Instructions for the task: For each line in the records that contains "well", make a copy.

(Image comparison data)
##########
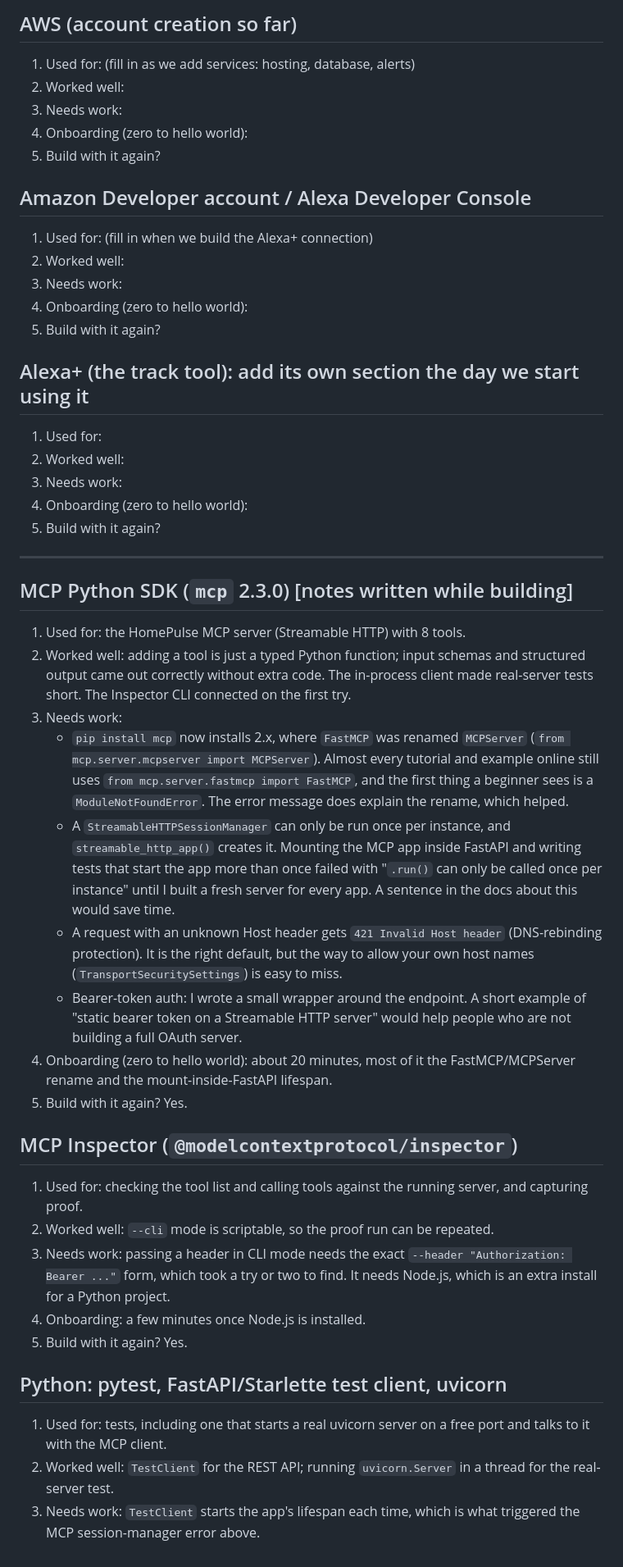
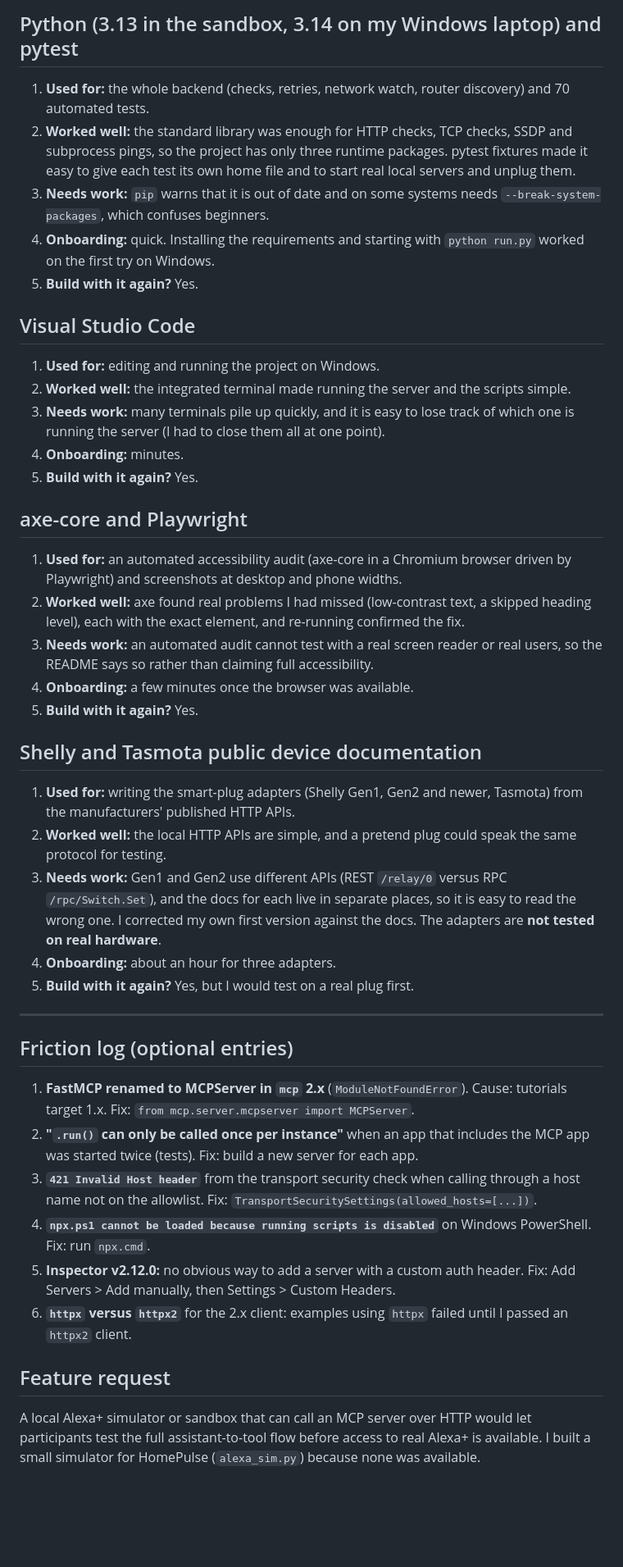
Before and after one commit to M25rub/homepulse, a Markdown page: FEEDBACK.md, the part around one of its changes. Shown at 82% size. Drawn GitHub-style; blank space fills up the shorter version.

```diff
--- a/FEEDBACK.md
+++ b/FEEDBACK.md
@@ -38,46 +38,41 @@ Write notes the moment something happens. It is much easier than remembering lat
 
-## AWS (account creation so far)
-1. Used for: (fill in as we add services: hosting, database, alerts)
-2. Worked well:
-3. Needs work:
-4. Onboarding (zero to hello world):
-5. Build with it again?
+## Python (3.13 in the sandbox, 3.14 on my Windows laptop) and pytest
+1. **Used for:** the whole backend (checks, retries, network watch, router discovery) and 70 automated tests.
+2. **Worked well:** the standard library was enough for HTTP checks, TCP checks, SSDP and subprocess pings, so the project has only three runtime packages. pytest fixtures made it easy to give each test its own home file and to start real local servers and unplug them.
+3. **Needs work:** `pip` warns that it is out of date and on some systems needs `--break-system-packages`, which confuses beginners.
+4. **Onboarding:** quick. Installing the requirements and starting with `python run.py` worked on the first try on Windows.
+5. **Build with it again?** Yes.
 
-## Amazon Developer account / Alexa Developer Console
-1. Used for: (fill in when we build the Alexa+ connection)
-2. Worked well:
-3. Needs work:
-4. Onboarding (zero to hello world):
-5. Build with it again?
+## Visual Studio Code
+1. **Used for:** editing and running the project on Windows.
+2. **Worked well:** the integrated terminal made running the server and the scripts simple.
+3. **Needs work:** many terminals pile up quickly, and it is easy to lose track of which one is running the server (I had to close them all at one point).
+4. **Onboarding:** minutes.
+5. **Build with it again?** Yes.
 
-## Alexa+ (the track tool): add its own section the day we start using it
-1. Used for:
-2. Worked well:
-3. Needs work:
-4. Onboarding (zero to hello world):
-5. Build with it again?
+## axe-core and Playwright
+1. **Used for:** an automated accessibility audit (axe-core in a Chromium browser driven by Playwright) and screenshots at desktop and phone widths.
+2. **Worked well:** axe found real problems I had missed (low-contrast text, a skipped heading level), each with the exact element, and re-running confirmed the fix.
+3. **Needs work:** an automated audit cannot test with a real screen reader or real users, so the README says so rather than claiming full accessibility.
+4. **Onboarding:** a few minutes once the browser was available.
+5. **Build with it again?** Yes.
+
+## Shelly and Tasmota public device documentation
+1. **Used for:** writing the smart-plug adapters (Shelly Gen1, Gen2 and newer, Tasmota) from the manufacturers' published HTTP APIs.
+2. **Worked well:** the local HTTP APIs are simple, and a pretend plug could speak the same protocol for testing.
+3. **Needs work:** Gen1 and Gen2 use different APIs (REST `/relay/0` versus RPC `/rpc/Switch.Set`), and the docs for each live in separate places, so it is easy to read the wrong one. I corrected my own first version against the docs. The adapters are **not tested on real hardware**.
+4. **Onboarding:** about an hour for three adapters.
+5. **Build with it again?** Yes, but I would test on a real plug first.
 
 ---
 
-## MCP Python SDK (`mcp` 2.3.0)  [notes written while building]
-1. Used for: the HomePulse MCP server (Streamable HTTP) with 8 tools.
-2. Worked well: adding a tool is just a typed Python function; input schemas and structured output came out correctly without extra code. The in-process client made real-server tests short. The Inspector CLI connected on the first try.
-3. Needs work:
-   - `pip install mcp` now installs 2.x, where `FastMCP` was renamed `MCPServer` (`from mcp.server.mcpserver import MCPServer`). Almost every tutorial and example online still uses `from mcp.server.fastmcp import FastMCP`, and the first thing a beginner sees is a `ModuleNotFoundError`. The error message does explain the rename, which helped.
-   - A `StreamableHTTPSessionManager` can only be run once per instance, and `streamable_http_app()` creates it. Mounting the MCP app inside FastAPI and writing tests that start the app more than once failed with "`.run()` can only be called once per instance" until I built a fresh server for every app. A sentence in the docs about this would save time.
-   - A request with an unknown Host header gets `421 Invalid Host header` (DNS-rebinding protection). It is the right default, but the way to allow your own host names (`TransportSecuritySettings`) is easy to miss.
-   - Bearer-token auth: I wrote a small wrapper around the endpoint. A short example of "static bearer token on a Streamable HTTP server" would help people who are not building a full OAuth server.
-4. Onboarding (zero to hello world): about 20 minutes, most of it the FastMCP/MCPServer rename and the mount-inside-FastAPI lifespan.
-5. Build with it again? Yes.
+## Friction log (optional entries)
+1. **FastMCP renamed to MCPServer in `mcp` 2.x** (`ModuleNotFoundError`). Cause: tutorials target 1.x. Fix: `from mcp.server.mcpserver import MCPServer`.
+2. **"`.run()` can only be called once per instance"** when an app that includes the MCP app was started twice (tests). Fix: build a new server for each app.
+3. **`421 Invalid Host header`** from the transport security check when calling through a host name not on the allowlist. Fix: `TransportSecuritySettings(allowed_hosts=[...])`.
+4. **`npx.ps1 cannot be loaded because running scripts is disabled`** on Windows PowerShell. Fix: run `npx.cmd`.
+5. **Inspector v2.12.0:** no obvious way to add a server with a custom auth header. Fix: Add Servers > Add manually, then Settings > Custom Headers.
+6. **`httpx` versus `httpx2`** for the 2.x client: examples using `httpx` failed until I passed an `httpx2` client.
 
-## MCP Inspector (`@modelcontextprotocol/inspector`)
-1. Used for: checking the tool list and calling tools against the running server, and capturing proof.
-2. Worked well: `--cli` mode is scriptable, so the proof run can be repeated.
-3. Needs work: passing a header in CLI mode needs the exact `--header "Authorization: Bearer ..."` form, which took a try or two to find. It needs Node.js, which is an extra install for a Python project.
-4. Onboarding: a few minutes once Node.js is installed.
-5. Build with it again? Yes.
-
-## Python: pytest, FastAPI/Starlette test client, uvicorn
-1. Used for: tests, including one that starts a real uvicorn server on a free port and talks to it with the MCP client.
-2. Worked well: `TestClient` for the REST API; running `uvicorn.Server` in a thread for the real-server test.
-3. Needs work: `TestClient` starts the app's lifespan each time, which is what triggered the MCP session-manager error above.
+## Feature request
+A local Alexa+ simulator or sandbox that can call an MCP server over HTTP would let participants test the full assistant-to-tool flow before access to real Alexa+ is available. I built a small simulator for HomePulse (`alexa_sim.py`) because none was available.
```
Also changed, not shown: other parts of FEEDBACK.md (+29 -29 lines).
##########
Answer to this task:
-2. Worked well:
+2. **Worked well:** the standard library was enough for HTTP checks, TCP checks, SSDP and subprocess pings, so the project has only three runtime packages. pytest fixtures made it easy to give each test its own home file and to start real local servers and unplug them.
-2. Worked well:
+2. **Worked well:** the integrated terminal made running the server and the scripts simple.
-2. Worked well:
+2. **Worked well:** axe found real problems I had missed (low-contrast text, a skipped heading level), each with the exact element, and re-running confirmed the fix.
+2. **Worked well:** the local HTTP APIs are simple, and a pretend plug could speak the same protocol for testing.
-2. Worked well: adding a tool is just a typed Python function; input schemas and structured output came out correctly without extra code. The in-process client made real-server tests short. The Inspector CLI connected on the first try.
-2. Worked well: `--cli` mode is scriptable, so the proof run can be repeated.
-2. Worked well: `TestClient` for the REST API; running `uvicorn.Server` in a thread for the real-server test.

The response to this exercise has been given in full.